(Change listing data)
Start of Block
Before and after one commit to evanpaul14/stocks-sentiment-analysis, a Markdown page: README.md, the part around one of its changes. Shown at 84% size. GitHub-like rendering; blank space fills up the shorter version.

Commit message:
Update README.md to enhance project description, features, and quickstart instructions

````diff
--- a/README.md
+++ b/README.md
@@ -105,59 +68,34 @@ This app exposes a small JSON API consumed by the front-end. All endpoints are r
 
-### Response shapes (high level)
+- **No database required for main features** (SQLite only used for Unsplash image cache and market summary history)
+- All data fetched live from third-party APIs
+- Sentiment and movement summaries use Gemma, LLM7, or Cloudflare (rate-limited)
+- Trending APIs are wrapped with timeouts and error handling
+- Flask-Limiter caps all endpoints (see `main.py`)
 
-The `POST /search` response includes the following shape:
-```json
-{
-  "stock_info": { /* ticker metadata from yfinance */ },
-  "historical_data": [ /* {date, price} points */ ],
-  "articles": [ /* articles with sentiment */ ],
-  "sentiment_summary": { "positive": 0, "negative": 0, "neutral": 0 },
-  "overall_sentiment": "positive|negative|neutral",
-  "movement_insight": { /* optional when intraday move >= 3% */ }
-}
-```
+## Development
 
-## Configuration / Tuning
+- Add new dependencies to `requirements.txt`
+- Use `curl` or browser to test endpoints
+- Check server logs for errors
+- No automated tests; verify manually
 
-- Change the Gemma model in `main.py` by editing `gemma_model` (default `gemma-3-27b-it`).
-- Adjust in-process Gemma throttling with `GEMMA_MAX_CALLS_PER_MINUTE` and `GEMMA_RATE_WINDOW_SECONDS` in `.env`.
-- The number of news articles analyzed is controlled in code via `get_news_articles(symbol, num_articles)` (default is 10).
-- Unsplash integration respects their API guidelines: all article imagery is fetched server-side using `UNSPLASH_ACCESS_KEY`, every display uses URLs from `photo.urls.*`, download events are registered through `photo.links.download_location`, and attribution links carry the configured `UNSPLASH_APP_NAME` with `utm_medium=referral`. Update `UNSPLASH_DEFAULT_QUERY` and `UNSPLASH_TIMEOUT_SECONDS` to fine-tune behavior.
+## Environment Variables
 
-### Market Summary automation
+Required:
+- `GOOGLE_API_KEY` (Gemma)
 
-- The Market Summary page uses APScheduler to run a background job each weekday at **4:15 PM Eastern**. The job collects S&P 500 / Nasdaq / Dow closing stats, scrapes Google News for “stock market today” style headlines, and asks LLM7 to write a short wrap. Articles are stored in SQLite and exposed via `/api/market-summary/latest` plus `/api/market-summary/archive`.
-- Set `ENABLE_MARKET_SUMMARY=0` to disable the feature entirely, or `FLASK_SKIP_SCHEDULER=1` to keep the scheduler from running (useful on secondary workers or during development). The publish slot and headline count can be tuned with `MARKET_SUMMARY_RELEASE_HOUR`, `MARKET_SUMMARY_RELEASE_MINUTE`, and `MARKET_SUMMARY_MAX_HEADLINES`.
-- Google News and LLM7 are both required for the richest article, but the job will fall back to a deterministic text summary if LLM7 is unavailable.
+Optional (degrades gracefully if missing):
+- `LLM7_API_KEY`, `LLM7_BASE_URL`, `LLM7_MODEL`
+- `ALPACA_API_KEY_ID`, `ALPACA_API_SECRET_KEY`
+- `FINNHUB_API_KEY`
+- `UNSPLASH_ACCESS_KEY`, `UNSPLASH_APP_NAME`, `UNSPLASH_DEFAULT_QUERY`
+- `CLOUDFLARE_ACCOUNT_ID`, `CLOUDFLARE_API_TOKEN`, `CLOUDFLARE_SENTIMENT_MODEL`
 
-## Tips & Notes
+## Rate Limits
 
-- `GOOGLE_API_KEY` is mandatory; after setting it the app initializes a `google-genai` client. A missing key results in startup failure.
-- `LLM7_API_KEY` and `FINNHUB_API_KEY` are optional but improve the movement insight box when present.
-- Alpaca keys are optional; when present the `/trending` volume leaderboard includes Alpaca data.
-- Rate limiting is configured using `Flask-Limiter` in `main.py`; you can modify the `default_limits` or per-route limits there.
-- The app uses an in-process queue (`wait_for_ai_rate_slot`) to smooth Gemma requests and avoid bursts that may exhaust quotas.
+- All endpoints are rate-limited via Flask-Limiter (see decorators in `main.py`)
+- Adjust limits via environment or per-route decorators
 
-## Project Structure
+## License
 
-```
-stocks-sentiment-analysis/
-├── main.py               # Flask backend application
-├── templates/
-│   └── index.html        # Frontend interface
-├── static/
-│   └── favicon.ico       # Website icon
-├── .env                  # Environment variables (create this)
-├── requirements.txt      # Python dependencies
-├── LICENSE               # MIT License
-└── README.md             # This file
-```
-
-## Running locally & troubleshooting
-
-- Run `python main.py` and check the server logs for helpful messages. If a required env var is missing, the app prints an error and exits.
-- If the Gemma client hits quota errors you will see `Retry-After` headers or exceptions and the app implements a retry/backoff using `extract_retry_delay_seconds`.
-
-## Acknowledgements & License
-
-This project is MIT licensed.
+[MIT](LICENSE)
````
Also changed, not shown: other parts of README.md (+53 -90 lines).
End of Block
Each line above that includes the word "when" is to be copied.

◆ Exercise output:
-  "movement_insight": { /* optional when intraday move >= 3% */ }
-- `LLM7_API_KEY` and `FINNHUB_API_KEY` are optional but improve the movement insight box when present.
-- Alpaca keys are optional; when present the `/trending` volume leaderboard includes Alpaca data.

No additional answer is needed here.